Printed (in English) in 1970, four years after the original French publication, In Britain is the eight volume of the series, and as the name suggests has Asterix and Obelix travelling the English Channel to assist Asterix’s first cousin (once removed) in their battle against the Roman invasion occurring at the time.This episode is one of the funnier books and is easily related to as the French obviously held the British in the same regard as the rest of the world and most of the mannerisms, colloquialisms and such are commonly perceived (either rightly or wrongly) the world over.So the story happens when Anticlimax is sent to the Gaulish village (By his chief Mykingdomforanos, who looks very much like Churchill)to get help in their hold out of the invasion. Asterix and Obelix are duly sent to return with him looking after a barrel of magic potion made up for the Brits. But the Romans, as per clockwork, attempt to block their path and end up confiscating every barrel of booze in London in an attempt to locate the potion…it leads to funny anecdotes about prohibition, blackmarketeering, and the effects of alcohol.While the story itself pans out to script, the many references to England and its ‘odd’ little ways is, like most volumes, the real fun in the story…finding them and understanding them. For example;reference to a Channel tunnel (which wasn’t even started until 20-odd years later) discussion about driving on what side of the road – the English on the right, the French on the left – in fact this issue didn’t actually arise until Napoleon so is more a dig rather than an accurate observation (at the time). There is also reference to the British pre-decimal currency and imperial measurements which is subtly humourous stopping for tea (and its discovery), and not working weekends – using these ingrained habits of the Poms is cunningly exploited by Caesar who only fights at 5pm and on weekends to defeat them. Rugby - read it and you’ll understand. continuous piss-taking of the English weather – “Do you often get fog?” “Goodness no, old chap! Only when it’s not raining” English equanimity “What, what?” The Beatles British cooking…boil everything and serve with warm beer Characters;aside of those mentioned already, the chief is also in charge of tribes from Ireland and Scotland, portrayed by McAnix and O’Veroptimistix - and reference is made to the tight-fistedness of the Scots. Stratocumulus, a returning Roman General Encyclopaedicus Britannicus – Roman Governor in London Dipsomaniax, of all things, an inn-keeper! Another inn-keeper is called Surtax. In doing a little homework I found this little snippet of info which I found incredible;StereotypesThe authors worried that, as had occurred with some of their books set outside of Gaul, they might receive complaints from British readers about the portrayal of their country. The following message was included in the original English release: “As usual, we caricature what we are fond of, and we are fond of the British, in spite of their strange way of putting Nelson on top of their columns instead of Napoleon. However, when it comes to presenting this skit on the British to the British, we feel we owe them a word or two of explanation.
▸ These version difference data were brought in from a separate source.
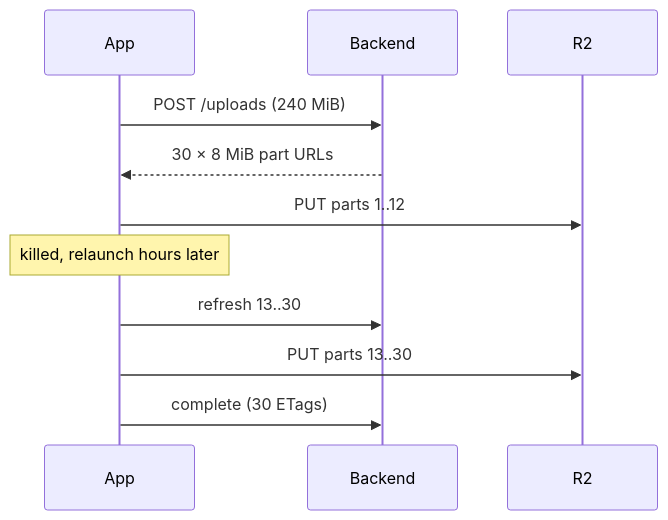
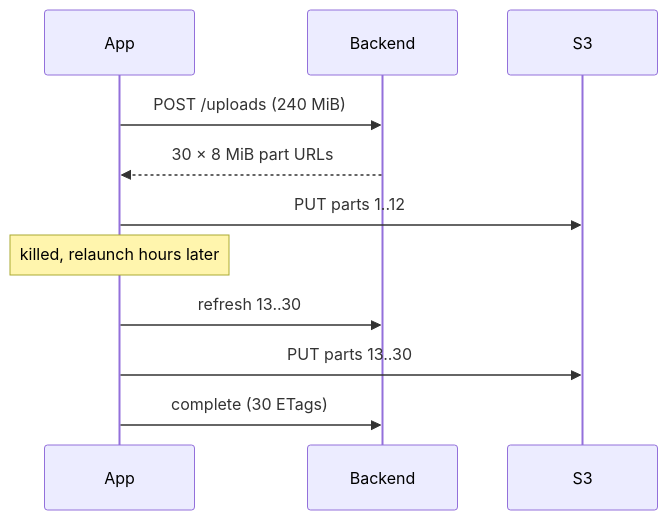
Before and after one commit to DAMHONGDUC/site-log-ios: the second of 8 diagrams in docs/feature-guide/S4-resumable-upload/F07-resumable-upload.md, drawn with Mermaid. The commit also changed other lines of this file and 33 other files, not shown here.

````diff
--- a/docs/feature-guide/S4-resumable-upload/F07-resumable-upload.md
+++ b/docs/feature-guide/S4-resumable-upload/F07-resumable-upload.md
@@ -92,13 +91,13 @@
 ```mermaid
 sequenceDiagram
     participant App
     participant BE as Backend
-    participant R2
+    participant S3
     App->>BE: POST /uploads (240 MiB)
     BE-->>App: 30 × 8 MiB part URLs
-    App->>R2: PUT parts 1..12
+    App->>S3: PUT parts 1..12
     Note over App: killed, relaunch hours later
     App->>BE: refresh 13..30
-    App->>R2: PUT parts 13..30
+    App->>S3: PUT parts 13..30
     App->>BE: complete (30 ETags)
 ```
````
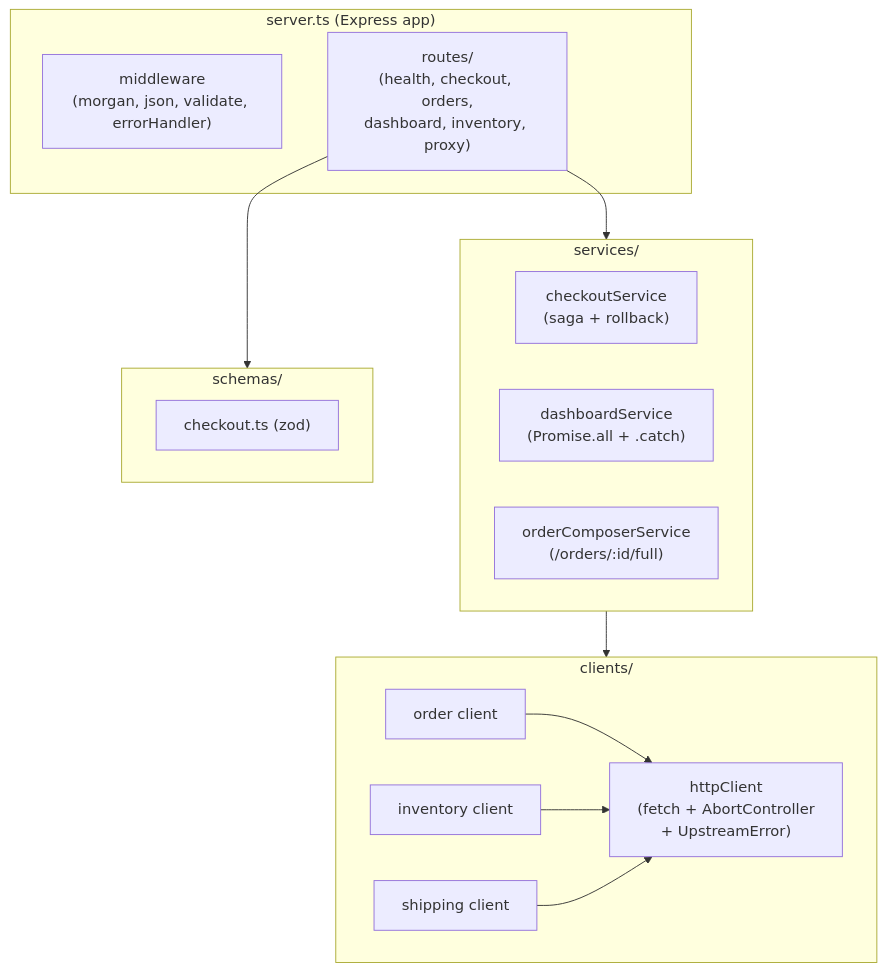
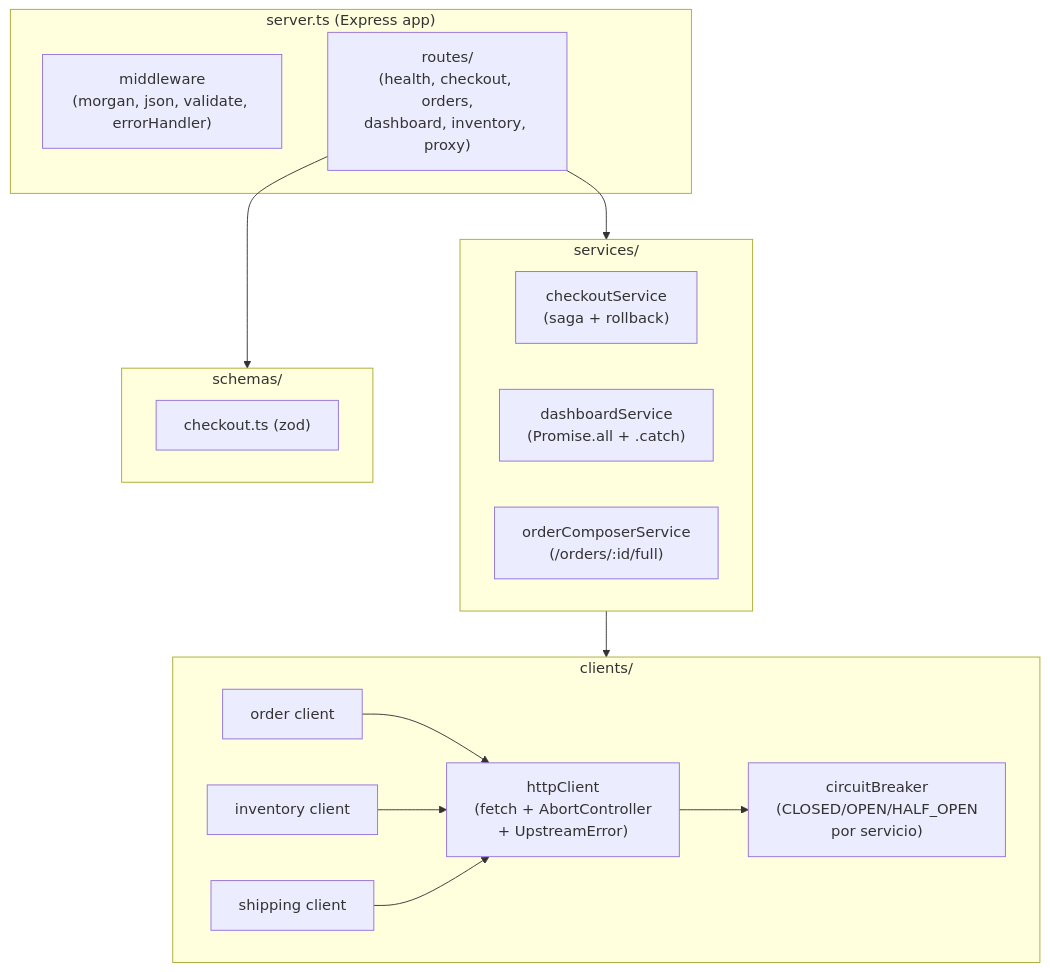
One commit to smartLogixfs/smartlogixs changed the second of 3 diagrams in backend/bff/README.md. Above: the diagram before and after it, drawn with Mermaid. The commit also changed other lines of this file and 2 other files, not shown here.

First line of the commit message:
docs(readmes): documentar Factory Method (ms-order) y Circuit Breaker (BFF)

````diff
--- a/backend/bff/README.md
+++ b/backend/bff/README.md
@@ -77,29 +77,31 @@
 ```mermaid
 flowchart TB
     subgraph Server["server.ts (Express app)"]
         MW["middleware<br/>(morgan, json, validate, errorHandler)"]
         Routes["routes/<br/>(health, checkout, orders,<br/>dashboard, inventory, proxy)"]
     end
 
     subgraph Services["services/"]
         CK["checkoutService<br/>(saga + rollback)"]
         DS["dashboardService<br/>(Promise.all + .catch)"]
         OC["orderComposerService<br/>(/orders/:id/full)"]
     end
 
     subgraph Clients["clients/"]
         HC["httpClient<br/>(fetch + AbortController<br/>+ UpstreamError)"]
+        CB["circuitBreaker<br/>(CLOSED/OPEN/HALF_OPEN<br/>por servicio)"]
         O[order client]
         I[inventory client]
         S[shipping client]
     end
 
     subgraph Schemas["schemas/"]
         CKS["checkout.ts (zod)"]
     end
 
     Routes --> Services
     Routes --> Schemas
     Services --> Clients
     O & I & S --> HC
+    HC --> CB
 ```
````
Our little cartoon stories do not make fun of the real thing, but the ideas of the real thing that people get into their heads, i.e., clichés. “We Gauls imagine the British talking in a very refined way, drinking tea at five o’clock and warm beer at the peculiar hours of opening time. The British eat their food boiled, with mint sauce; they are brave, phlegmatic, and always keep a stiff upper lip. Suppose we were British, caricaturing the Gauls, we would say they all wore berets, ate frogs and snails and drank red wine for breakfast. We might add that they all have hopelessly relaxed upper lips, and that phlegm is not their outstanding characteristic. And most of all, we should hope that the Gauls would have as good a sense of humour as the British.” The authors reported that, in comparison with other countries that Asterix visited, they received no complaints from the Britons regarding the book.
Review by Chris.Graham
Loved the take on the British love of tea.
Review by mimal
autumn-2013, amusing, series, published-1965, art-forms, shortstory-shortstories-novellas, tbr-busting-2013Read from August 01 to September 09, 2013rosado> walkies!